A cure for HIV is one step closer.
Researchers at Lewis Katz School of Medicine at Temple University have discovered a “promising cure” for HIV by eliminating the disease from infected human tissue in mice.
“The next stage would be to repeat the study in primates, a more suitable animal model where HIV infection induces disease, in order to further demonstrate the elimination of HIV-1 DNA,” Kamel Khalili, co-senior study investigator, told Genetic Engineering and Biotechnology News.
“Here, we demonstrate the feasibility and efficiency of excising the HIV-1 provirus in three different animal models,” reported the researchers.
“To our knowledge, this study is the first to demonstrate the effective excision of HIV-1 proviral DNA from the host genome in pre-clinical animal models [using this method].”
The next step would be to repeat the trial on an “animal model where HIV infection induces disease” like a primate.
“Our eventual goal is a clinical trial in human patients,” Khalili added.
The scientists noted that there were some “practical problems to overcome” but that removing the infected tissue from the mice is a “significant step towards carrying out clinical trials of the technique on humans.”

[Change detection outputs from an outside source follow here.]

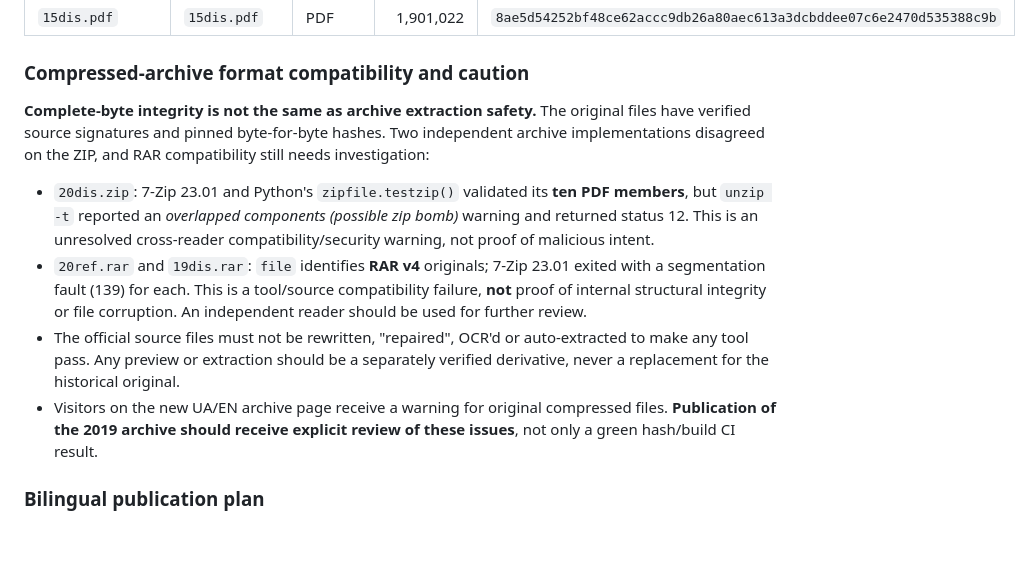
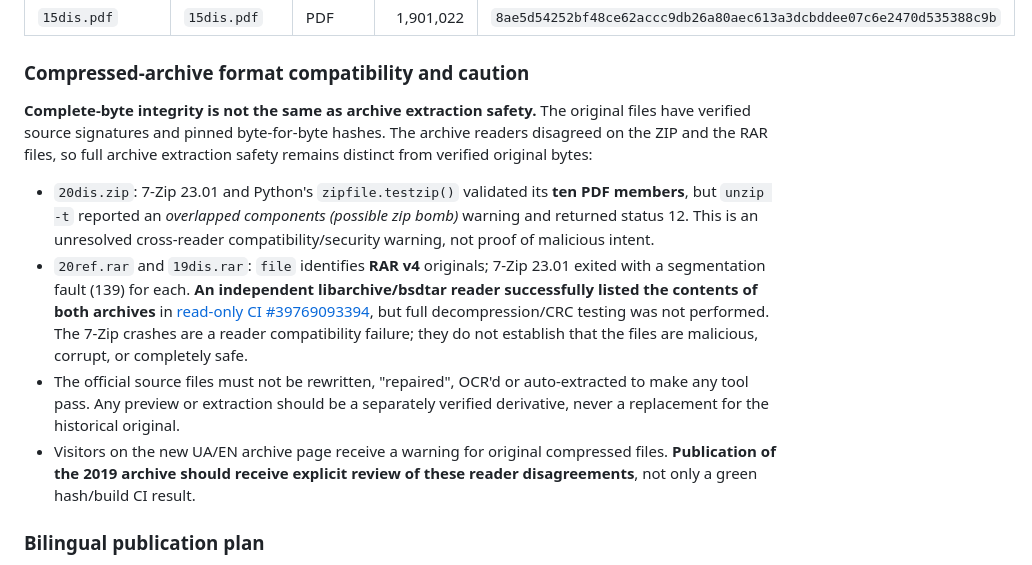
Before and after one commit to mfs9697/inmech-site, a Markdown page: docs/migrations/f15-historical-dissertation-originals.md, the part around the change. Rendered like a GitHub page; blank space fills up the shorter version.

Commit message:
Record independent libarchive RAR directory validation and remaining reader caveats

```diff
--- a/docs/migrations/f15-historical-dissertation-originals.md
+++ b/docs/migrations/f15-historical-dissertation-originals.md
@@ -113,12 +113,12 @@ The entire **15-file** source-folder 2019 inventory from the Codex F15 audit (Ap
 
 ### Compressed-archive format compatibility and caution
 
-**Complete-byte integrity is not the same as archive extraction safety.** The original files have verified source signatures and pinned byte-for-byte hashes. Two independent archive implementations disagreed on the ZIP, and RAR compatibility still needs investigation:
+**Complete-byte integrity is not the same as archive extraction safety.** The original files have verified source signatures and pinned byte-for-byte hashes. The archive readers disagreed on the ZIP and the RAR files, so full archive extraction safety remains distinct from verified original bytes:
 
 - `20dis.zip`: 7-Zip 23.01 and Python's `zipfile.testzip()` validated its **ten PDF members**, but `unzip -t` reported an *overlapped components (possible zip bomb)* warning and returned status 12. This is an unresolved cross-reader compatibility/security warning, not proof of malicious intent.
-- `20ref.rar` and `19dis.rar`: `file` identifies **RAR v4** originals; 7-Zip 23.01 exited with a segmentation fault (139) for each. This is a tool/source compatibility failure, **not** proof of internal structural integrity or file corruption. An independent reader should be used for further review.
+- `20ref.rar` and `19dis.rar`: `file` identifies **RAR v4** originals; 7-Zip 23.01 exited with a segmentation fault (139) for each. **An independent libarchive/bsdtar reader successfully listed the contents of both archives** in [read-only CI #39769093394](https://github.com/mfs9697/inmech-site/actions/runs/39769093394), but full decompression/CRC testing was not performed. The 7-Zip crashes are a reader compatibility failure; they do not establish that the files are malicious, corrupt, or completely safe.
 - The official source files must not be rewritten, "repaired", OCR'd or auto-extracted to make any tool pass. Any preview or extraction should be a separately verified derivative, never a replacement for the historical original.
-- Visitors on the new UA/EN archive page receive a warning for original compressed files. **Publication of the 2019 archive should receive explicit review of these issues**, not only a green hash/build CI result.
+- Visitors on the new UA/EN archive page receive a warning for original compressed files. **Publication of the 2019 archive should receive explicit review of these reader disagreements**, not only a green hash/build CI result.
 
 ### Bilingual publication plan
 
```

The team of researchers hope to begin human trials as early as 2020.